TASK BRIEF: Check every line of the entries below for "your", and copy the lines that have it.

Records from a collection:
○ ○ ○

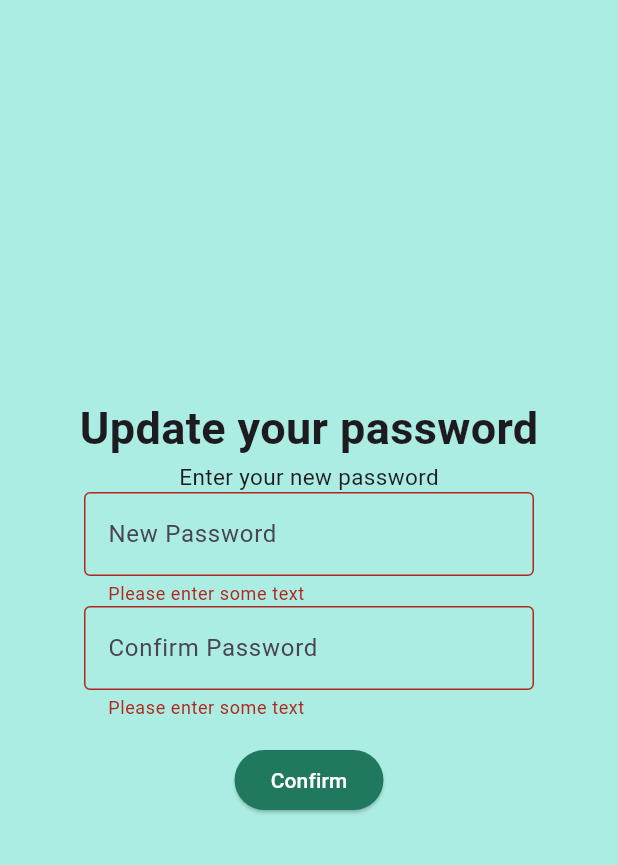
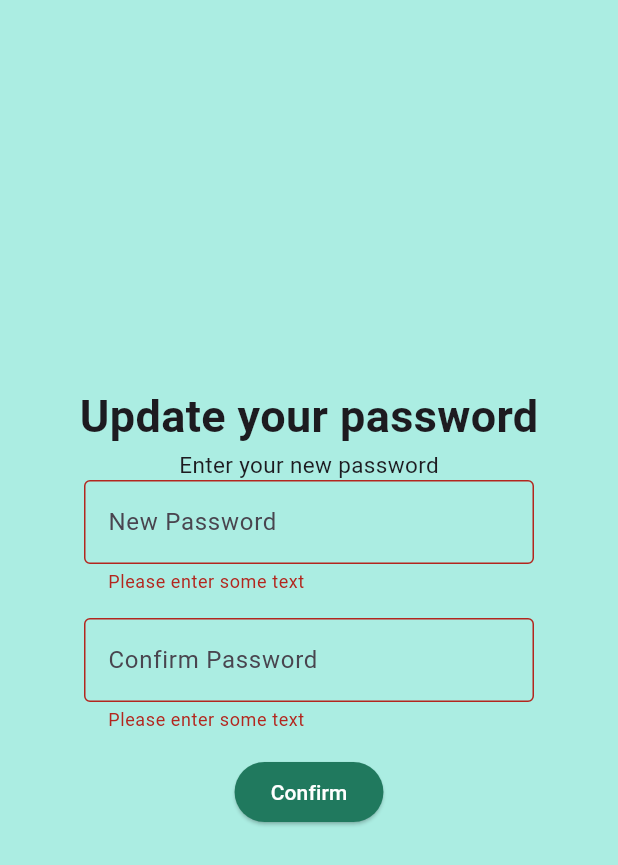
Before and after one commit to codebreaker64/Orbital, a Flutter app: the UpdatePassword screen opened by its route, after a tap on "Confirm", on a phone screen of 412 x 824 dp. Shown: the top 865 px of the screen. Run offline on Flutter 3.47's test engine with Material 3 defaults, Android fonts, the phone set to English and light mode, and no system bars; our stand-ins replace audioplayers, carousel_slider, flutter_slidable, get, go_router, google_fonts and 3 more; missing offline and left inert: fluttermoji, news_api_flutter_package; accounts and stored records are empty; network calls fail.

Commit message:
update user interface based on user feedback

```diff
--- a/orbital/lib/main.dart
+++ b/orbital/lib/main.dart
@@ -144,7 +144,7 @@ class _MainState extends State<Main> {
           BottomNavigationBarItem(icon: Icon(Icons.home), label: 'Dashboard'),
           BottomNavigationBarItem(
               icon: Icon(Icons.contact_support), label: 'Meditation'),
-          BottomNavigationBarItem(icon: Icon(Icons.pets), label: 'Companion'),
+          BottomNavigationBarItem(icon: Icon(Icons.chat), label: 'Companion'),
           BottomNavigationBarItem(
               icon: Icon(Icons.library_music), label: 'Music'),
           BottomNavigationBarItem(
--- a/orbital/lib/pages/custom_avatar.dart
+++ b/orbital/lib/pages/custom_avatar.dart
@@ -39,6 +39,7 @@ class CustomAvatar extends StatelessWidget {
                           if(context.mounted) {
                           ScaffoldMessenger.of(context).showSnackBar(
                             const SnackBar(
+                              dismissDirection: DismissDirection.horizontal,
                               content: Text('Avatar has been saved'),
                             ),
                           );
--- a/orbital/lib/pages/forgot_password.dart
+++ b/orbital/lib/pages/forgot_password.dart
@@ -46,7 +46,7 @@ class _ForgotPasswordState extends State<ForgotPassword> {
                     if (value == null || value.isEmpty) {
                       return 'Please enter some text';
                     }
-                    else if (!RegExp(r"^[a-zA-Z0-9._%+-]+@(gmail\.com|outlook\.com)$").hasMatch(value)) {
+                    else if (!RegExp(r"^[a-zA-Z0-9._%+-]+@(gmail\.com|outlook\.com|hotmail\.com)$").hasMatch(value.trim())) {
                       return 'Please enter your gmail/outlook email you have used for SignUp';
                     }
                     return null;
@@ -68,6 +68,7 @@ class _ForgotPasswordState extends State<ForgotPassword> {
                       if (!mounted) return;
                       ScaffoldMessenger.of(context).showSnackBar(
                           const SnackBar(
+                            dismissDirection: DismissDirection.horizontal,
                             content: Text('Password Reset link has been sent. Please click on the link.'),
                           ),
                         );
@@ -75,6 +76,7 @@ class _ForgotPasswordState extends State<ForgotPassword> {
                       if (!mounted) return;
                       ScaffoldMessenger.of(context).showSnackBar(
                         SnackBar(
+                          dismissDirection: DismissDirection.horizontal,
                           content: Text('Error: $error'),
                         ),
                       );
--- a/orbital/lib/pages/login.dart
+++ b/orbital/lib/pages/login.dart
@@ -36,7 +36,8 @@ class _LoginPageState extends State<LoginPage> {
         if(mounted) {
            ScaffoldMessenger.of(context).showSnackBar(
             const SnackBar(
-                content: Text('Login failed. Please check your credentials.')),
+              dismissDirection: DismissDirection.horizontal,
+              content: Text('Login failed. Please check your credentials.')),
           );
         }
       }
@@ -45,7 +46,8 @@ class _LoginPageState extends State<LoginPage> {
       if(mounted) {
         ScaffoldMessenger.of(context).showSnackBar(
           const SnackBar(
-                content: Text('Login failed. Please check your credentials.')),
+            dismissDirection: DismissDirection.horizontal,
+            content: Text('Login failed. Please check your credentials.')),
           );
       }
     }
--- a/orbital/lib/pages/signup.dart
+++ b/orbital/lib/pages/signup.dart
@@ -89,7 +89,7 @@ class _SignupState extends State<Signup> {
                   if (value == null || value.isEmpty) {
                     return 'Please enter some text';
                   }
-                  else if (!RegExp(r"^[a-zA-Z0-9._%+-]+@(gmail\.com|outlook\.com)$").hasMatch(value)) {
+                  else if (!RegExp(r"^[a-zA-Z0-9._%+-]+@(gmail\.com|outlook\.com|hotmail\.com)$").hasMatch(value.trim())) {
                     return 'Please enter your gmail/outlook email';
                   }
                   return null;
@@ -133,6 +133,7 @@ class _SignupState extends State<Signup> {
                         confirmPasswordController.text) {
                       ScaffoldMessenger.of(context).showSnackBar(
                         const SnackBar(
+                          dismissDirection: DismissDirection.horizontal,
                           content: Text('Passwords do not match!'),
                         ),
                       );
@@ -152,6 +153,7 @@ class _SignupState extends State<Signup> {
                         if(context.mounted) {
                           ScaffoldMessenger.of(context).showSnackBar(
                             const SnackBar(
+                              dismissDirection: DismissDirection.horizontal,
                               content: Text('Email verification link has been sent. Please verify your email.'),
                             ),
                           );
@@ -160,6 +162,7 @@ class _SignupState extends State<Signup> {
                         if(context.mounted){
                           ScaffoldMessenger.of(context).showSnackBar(
                             SnackBar(
+                              dismissDirection: DismissDirection.horizontal,
                               content: Text('Error: $error'),
                             ),
                           );
--- a/orbital/lib/pages/update_password.dart
+++ b/orbital/lib/pages/update_password.dart
@@ -33,6 +33,7 @@ class _UpdatePasswordState extends State<UpdatePassword> {
               SizedBox(
                 width: 300,
                 child: TextFormField(
+                  obscureText: true,
                   controller: newController,
                   decoration: const InputDecoration(
                     border: OutlineInputBorder(),
@@ -46,9 +47,12 @@ class _UpdatePasswordState extends State<UpdatePassword> {
                   },
                 ),
               ),
-              SizedBox(
+              Padding(
+                padding: const EdgeInsets.only(top: 16.0),
+                child: SizedBox(
                   width: 300,
                   child: TextFormField(
+                    obscureText: true,
                     decoration: const InputDecoration(
                       border: OutlineInputBorder(),
                       hintText: 'Confirm Password',
@@ -61,6 +65,7 @@ class _UpdatePasswordState extends State<UpdatePassword> {
                       }
                       return null;
                     },
+                  ),
                 ),
               ),
               Padding(
@@ -81,6 +86,7 @@ class _UpdatePasswordState extends State<UpdatePassword> {
                         if(context.mounted) {
                             ScaffoldMessenger.of(context).showSnackBar(
                               SnackBar(
+                                dismissDirection: DismissDirection.horizontal,
                                 content: Text(e.toString())),
                             );
                           }
```
Lines whose indentation alone changed are shown as unchanged.
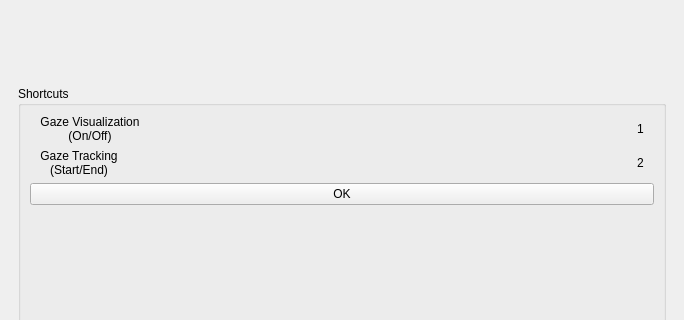
This is ui/main.ui in DVL-Sejong/GazeTrackerGame as Qt 5 draws it before an edit; both pictures show x 0 to 684 and y 172 to 492 of the 684 by 1366 pixel window. The edited form follows.
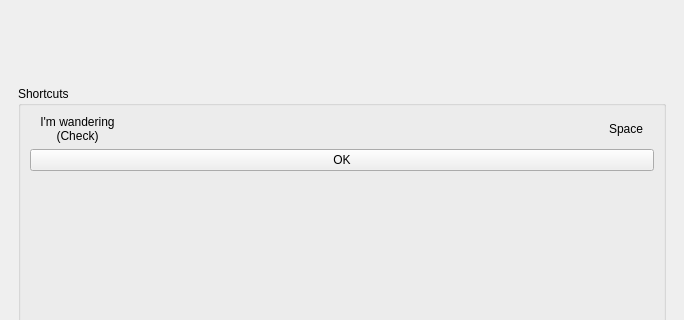
This is the edited form. The open tabs and pages were chosen to show the change.

The edit to the form file:
```diff
--- a/ui/main.ui
+++ b/ui/main.ui
@@ -822,8 +822,8 @@
                <item>
                 <widget class="QLabel" name="label_shortcut1Name">
                  <property name="text">
-                  <string>Gaze Visualization
-(On/Off)</string>
+                  <string>I'm wandering
+(Check)</string>
                  </property>
                  <property name="alignment">
                   <set>Qt::AlignCenter</set>
@@ -846,48 +846,7 @@
                <item>
                 <widget class="QLabel" name="label_shortcut1">
                  <property name="text">
-                  <string>1</string>
-                 </property>
-                </widget>
-               </item>
-              </layout>
-             </item>
-             <item>
-              <layout class="QHBoxLayout" name="hLayout_shortcut2">
-               <property name="leftMargin">
-                <number>10</number>
-               </property>
-               <property name="rightMargin">
-                <number>10</number>
-               </property>
-               <item>
-                <widget class="QLabel" name="label_shortcut2Name">
-                 <property name="text">
-                  <string>Gaze Tracking
-(Start/End)</string>
-                 </property>
-                 <property name="alignment">
-                  <set>Qt::AlignCenter</set>
-                 </property>
-                </widget>
-               </item>
-               <item>
-                <spacer name="hSpacer_shortcut2">
-                 <property name="orientation">
-                  <enum>Qt::Horizontal</enum>
-                 </property>
-                 <property name="sizeHint" stdset="0">
-                  <size>
-                   <width>40</width>
-                   <height>20</height>
-                  </size>
-                 </property>
-                </spacer>
-               </item>
-               <item>
-                <widget class="QLabel" name="label_shortcut2">
-                 <property name="text">
-                  <string>2</string>
+                  <string>Space</string>
                  </property>
                 </widget>
                </item>
```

○ ○ ○

EXERCISE ANSWER:
                       return 'Please enter your gmail/outlook email you have used for SignUp';
-                content: Text('Login failed. Please check your credentials.')),
+              content: Text('Login failed. Please check your credentials.')),
-                content: Text('Login failed. Please check your credentials.')),
+            content: Text('Login failed. Please check your credentials.')),
                     return 'Please enter your gmail/outlook email';
                               content: Text('Email verification link has been sent. Please verify your email.'),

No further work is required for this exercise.